Brief:
The pictures in the data below are to be omitted; all else must be duplicated exactly.

Change detection outputs:
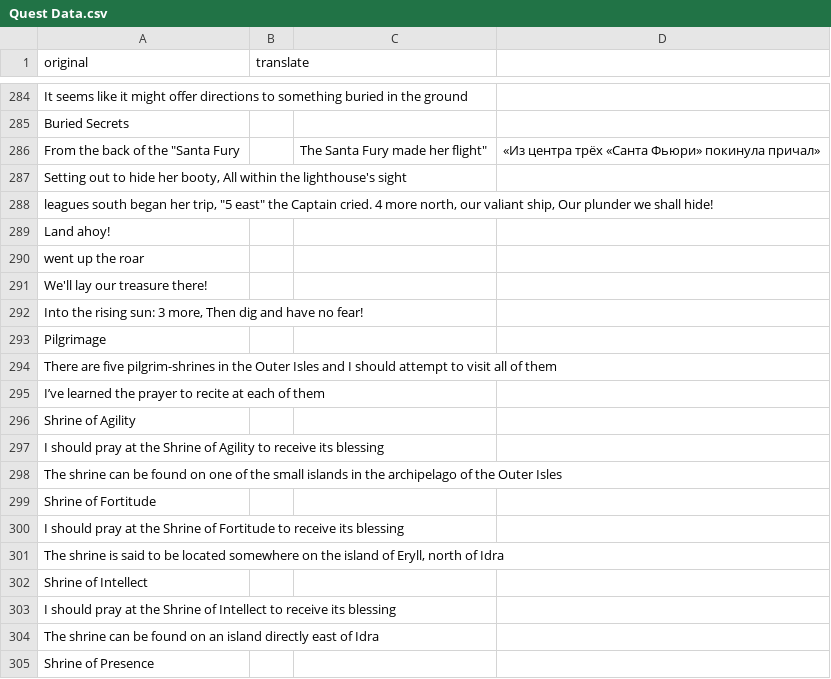
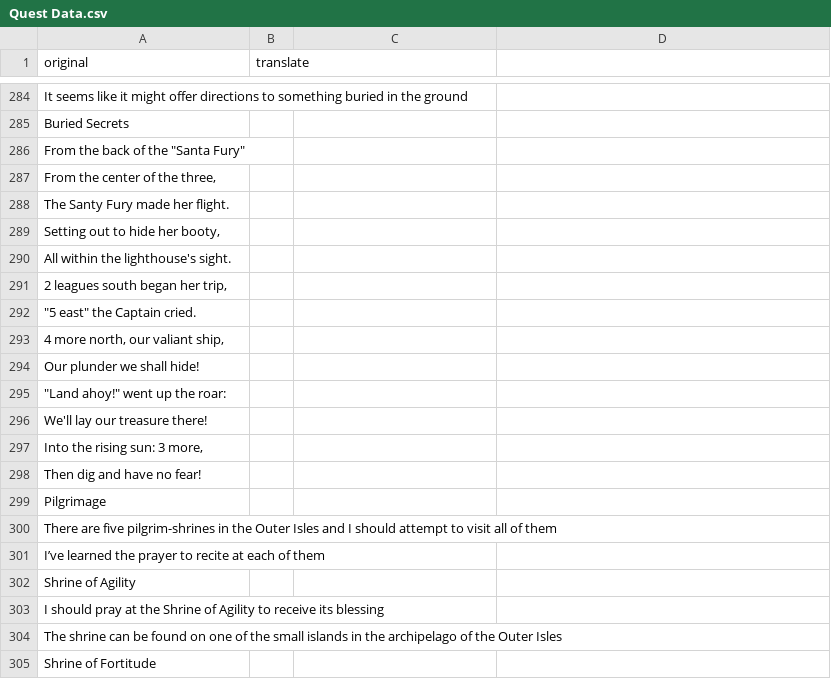
Before and after one commit to warfollowsme/SKALD-TranslationMod, a CSV file: languages/template/translations/Quest Data.csv, drawn as a sheet; only a part is shown, gaps mark what is left out; the shorter side is filled out with more unchanged rows.

```diff
--- a/languages/template/translations/Quest Data.csv
+++ b/languages/template/translations/Quest Data.csv
@@ -285,9 +285,15 @@ It seems like it might offer directions to something buried in the ground,,,
 Buried Secrets,,,
-"From the back of the ""Santa Fury",,"The Santa Fury made her flight""",«Из центра трёх «Санта Фьюри» покинула причал»
-"Setting out to hide her booty, All within the lighthouse's sight",,,
-"leagues south began her trip, ""5 east"" the Captain cried. 4 more north, our valiant ship, Our plunder we shall hide!",,,
-Land ahoy!,,,
-went up the roar,,,
+"From the back of the ""Santa Fury""",,,
+"From the center of the three,",,,
+The Santy Fury made her flight.,,,
+"Setting out to hide her booty,",,,
+All within the lighthouse's sight.,,,
+"2 leagues south began her trip,",,,
+"""5 east"" the Captain cried.",,,
+"4 more north, our valiant ship,",,,
+"Our plunder we shall hide!",,,
+"""Land ahoy!"" went up the roar:",,,
 We'll lay our treasure there!,,,
-"Into the rising sun: 3 more, Then dig and have no fear!",,,
+"Into the rising sun: 3 more,",,,
+Then dig and have no fear!,,,
 Pilgrimage,,,
```
Also changed, not shown: languages/Russian/translations/Quest Data.csv, 7 other files.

Response to this task:
Before and after one commit to warfollowsme/SKALD-TranslationMod, a CSV file: languages/template/translations/Quest Data.csv, drawn as a sheet; only a part is shown, gaps mark what is left out; the shorter side is filled out with more unchanged rows.

```diff
--- a/languages/template/translations/Quest Data.csv
+++ b/languages/template/translations/Quest Data.csv
@@ -285,9 +285,15 @@ It seems like it might offer directions to something buried in the ground,,,
 Buried Secrets,,,
-"From the back of the ""Santa Fury",,"The Santa Fury made her flight""",«Из центра трёх «Санта Фьюри» покинула причал»
-"Setting out to hide her booty, All within the lighthouse's sight",,,
-"leagues south began her trip, ""5 east"" the Captain cried. 4 more north, our valiant ship, Our plunder we shall hide!",,,
-Land ahoy!,,,
-went up the roar,,,
+"From the back of the ""Santa Fury""",,,
+"From the center of the three,",,,
+The Santy Fury made her flight.,,,
+"Setting out to hide her booty,",,,
+All within the lighthouse's sight.,,,
+"2 leagues south began her trip,",,,
+"""5 east"" the Captain cried.",,,
+"4 more north, our valiant ship,",,,
+"Our plunder we shall hide!",,,
+"""Land ahoy!"" went up the roar:",,,
 We'll lay our treasure there!,,,
-"Into the rising sun: 3 more, Then dig and have no fear!",,,
+"Into the rising sun: 3 more,",,,
+Then dig and have no fear!,,,
 Pilgrimage,,,
```
Also changed, not shown: languages/Russian/translations/Quest Data.csv, 7 other files.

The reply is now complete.